__EXERCISE INSTRUCTIONS__:
Scan the entries below line by line and state how many lines contain the string "cards", giving only the number.

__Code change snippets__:
• • • •

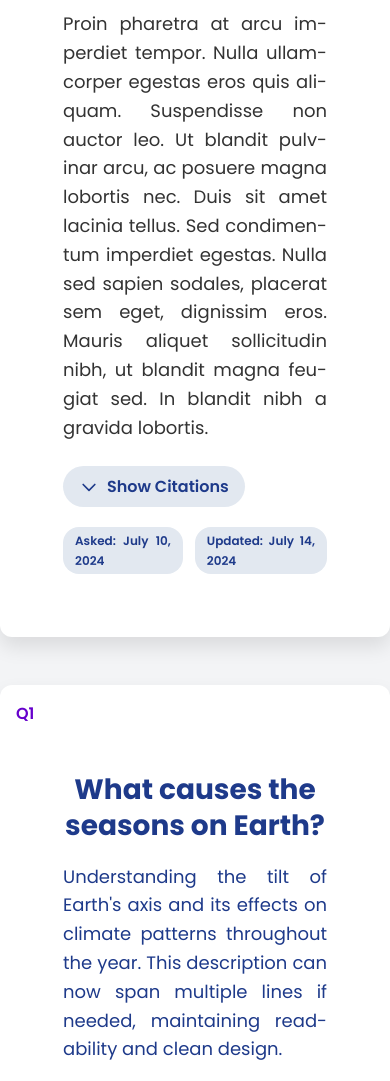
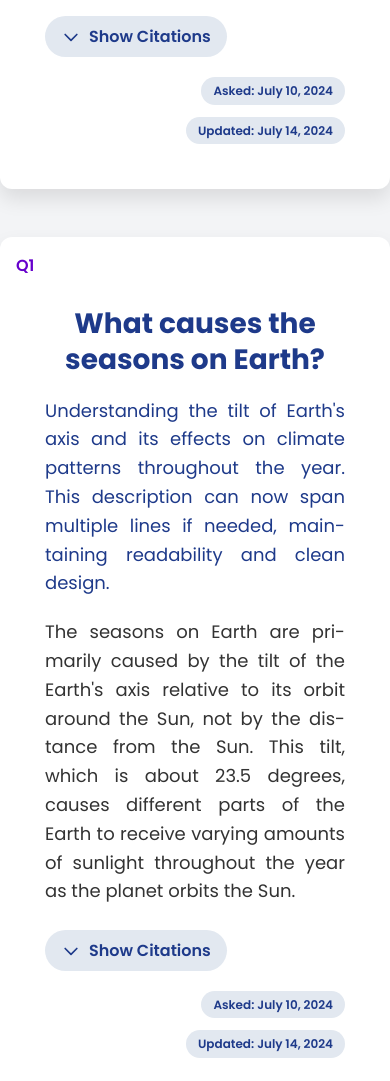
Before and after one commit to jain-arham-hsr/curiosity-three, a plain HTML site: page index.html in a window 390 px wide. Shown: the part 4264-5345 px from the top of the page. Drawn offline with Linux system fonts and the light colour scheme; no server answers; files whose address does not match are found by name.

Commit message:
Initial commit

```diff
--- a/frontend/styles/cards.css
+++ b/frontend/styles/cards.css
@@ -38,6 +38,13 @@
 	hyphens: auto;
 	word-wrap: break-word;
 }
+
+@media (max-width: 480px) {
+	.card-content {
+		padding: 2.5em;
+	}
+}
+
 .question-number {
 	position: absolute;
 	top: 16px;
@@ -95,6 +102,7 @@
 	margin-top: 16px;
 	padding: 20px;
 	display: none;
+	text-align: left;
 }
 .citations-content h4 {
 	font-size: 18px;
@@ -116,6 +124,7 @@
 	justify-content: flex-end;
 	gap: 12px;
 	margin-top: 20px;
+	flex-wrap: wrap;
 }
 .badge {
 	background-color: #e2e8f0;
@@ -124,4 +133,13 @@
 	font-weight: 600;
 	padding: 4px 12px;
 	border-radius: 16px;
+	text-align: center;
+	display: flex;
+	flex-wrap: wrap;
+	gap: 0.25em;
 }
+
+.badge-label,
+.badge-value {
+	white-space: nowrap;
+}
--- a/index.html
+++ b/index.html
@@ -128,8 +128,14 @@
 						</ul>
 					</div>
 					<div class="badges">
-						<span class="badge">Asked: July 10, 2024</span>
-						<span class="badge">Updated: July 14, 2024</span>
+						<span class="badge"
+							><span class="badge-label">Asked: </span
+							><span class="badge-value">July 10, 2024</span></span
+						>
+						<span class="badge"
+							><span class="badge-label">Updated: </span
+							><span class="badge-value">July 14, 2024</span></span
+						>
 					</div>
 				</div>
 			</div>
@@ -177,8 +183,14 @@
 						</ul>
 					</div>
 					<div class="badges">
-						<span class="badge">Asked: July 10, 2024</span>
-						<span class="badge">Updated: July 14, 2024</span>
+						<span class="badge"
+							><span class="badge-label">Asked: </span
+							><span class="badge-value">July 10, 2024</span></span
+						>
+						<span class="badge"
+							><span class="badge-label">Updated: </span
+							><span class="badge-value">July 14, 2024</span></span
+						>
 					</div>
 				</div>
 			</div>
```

• • • •

__ANSWER SECTION__:
2